__Exercise__: If a line below includes the string "README", copy it.

Dataset Start Marker

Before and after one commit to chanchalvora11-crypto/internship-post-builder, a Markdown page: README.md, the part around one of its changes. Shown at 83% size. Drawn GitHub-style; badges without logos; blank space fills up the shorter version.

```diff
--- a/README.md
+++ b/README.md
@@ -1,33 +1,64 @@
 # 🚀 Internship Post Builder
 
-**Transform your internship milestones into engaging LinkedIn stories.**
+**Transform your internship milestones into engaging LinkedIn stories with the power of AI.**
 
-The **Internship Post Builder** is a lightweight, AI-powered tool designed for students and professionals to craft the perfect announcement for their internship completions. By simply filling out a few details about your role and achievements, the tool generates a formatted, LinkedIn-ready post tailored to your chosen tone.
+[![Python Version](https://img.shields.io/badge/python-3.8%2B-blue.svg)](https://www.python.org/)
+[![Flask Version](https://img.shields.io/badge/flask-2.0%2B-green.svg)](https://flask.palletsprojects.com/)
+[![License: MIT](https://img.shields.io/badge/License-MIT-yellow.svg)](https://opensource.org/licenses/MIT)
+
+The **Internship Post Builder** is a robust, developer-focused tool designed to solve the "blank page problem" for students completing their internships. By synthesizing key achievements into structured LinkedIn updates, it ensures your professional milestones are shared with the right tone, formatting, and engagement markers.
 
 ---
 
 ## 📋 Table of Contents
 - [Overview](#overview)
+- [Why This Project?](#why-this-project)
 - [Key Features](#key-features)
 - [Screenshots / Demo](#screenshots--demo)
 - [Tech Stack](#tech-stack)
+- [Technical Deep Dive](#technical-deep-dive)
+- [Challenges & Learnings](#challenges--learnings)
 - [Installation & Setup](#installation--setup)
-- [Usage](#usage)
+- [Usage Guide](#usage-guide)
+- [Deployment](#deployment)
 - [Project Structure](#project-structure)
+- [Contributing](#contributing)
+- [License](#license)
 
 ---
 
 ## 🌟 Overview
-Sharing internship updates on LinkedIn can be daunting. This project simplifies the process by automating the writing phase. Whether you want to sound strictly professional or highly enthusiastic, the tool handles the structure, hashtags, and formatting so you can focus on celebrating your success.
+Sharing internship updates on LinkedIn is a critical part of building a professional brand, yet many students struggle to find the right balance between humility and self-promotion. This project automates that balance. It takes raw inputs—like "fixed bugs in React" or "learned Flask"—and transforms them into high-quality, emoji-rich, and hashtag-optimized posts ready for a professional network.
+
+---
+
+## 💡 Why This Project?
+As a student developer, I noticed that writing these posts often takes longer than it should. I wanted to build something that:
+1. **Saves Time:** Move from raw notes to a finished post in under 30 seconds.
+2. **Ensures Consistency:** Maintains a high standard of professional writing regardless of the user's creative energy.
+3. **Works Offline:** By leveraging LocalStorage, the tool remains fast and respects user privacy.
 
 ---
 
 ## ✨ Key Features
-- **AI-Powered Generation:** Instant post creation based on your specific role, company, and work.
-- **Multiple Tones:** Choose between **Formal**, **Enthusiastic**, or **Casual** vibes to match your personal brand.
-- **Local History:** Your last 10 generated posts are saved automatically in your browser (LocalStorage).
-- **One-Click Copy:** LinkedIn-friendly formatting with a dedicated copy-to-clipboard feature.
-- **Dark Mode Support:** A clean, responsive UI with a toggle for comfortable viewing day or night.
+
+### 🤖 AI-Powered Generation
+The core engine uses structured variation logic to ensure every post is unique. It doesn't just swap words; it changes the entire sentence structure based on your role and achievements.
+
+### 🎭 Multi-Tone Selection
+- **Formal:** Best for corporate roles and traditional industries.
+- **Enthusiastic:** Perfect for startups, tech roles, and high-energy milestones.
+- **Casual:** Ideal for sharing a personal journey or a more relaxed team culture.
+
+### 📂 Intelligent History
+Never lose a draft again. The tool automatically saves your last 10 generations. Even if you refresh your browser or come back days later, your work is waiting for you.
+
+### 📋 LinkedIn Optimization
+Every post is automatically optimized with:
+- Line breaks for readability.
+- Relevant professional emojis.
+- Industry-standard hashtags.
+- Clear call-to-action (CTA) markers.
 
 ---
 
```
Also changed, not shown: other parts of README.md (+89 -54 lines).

Dataset End Marker

__Written response__:
Before and after one commit to chanchalvora11-crypto/internship-post-builder, a Markdown page: README.md, the part around one of its changes. Shown at 83% size. Drawn GitHub-style; badges without logos; blank space fills up the shorter version.
--- a/README.md
+++ b/README.md
Also changed, not shown: other parts of README.md (+89 -54 lines).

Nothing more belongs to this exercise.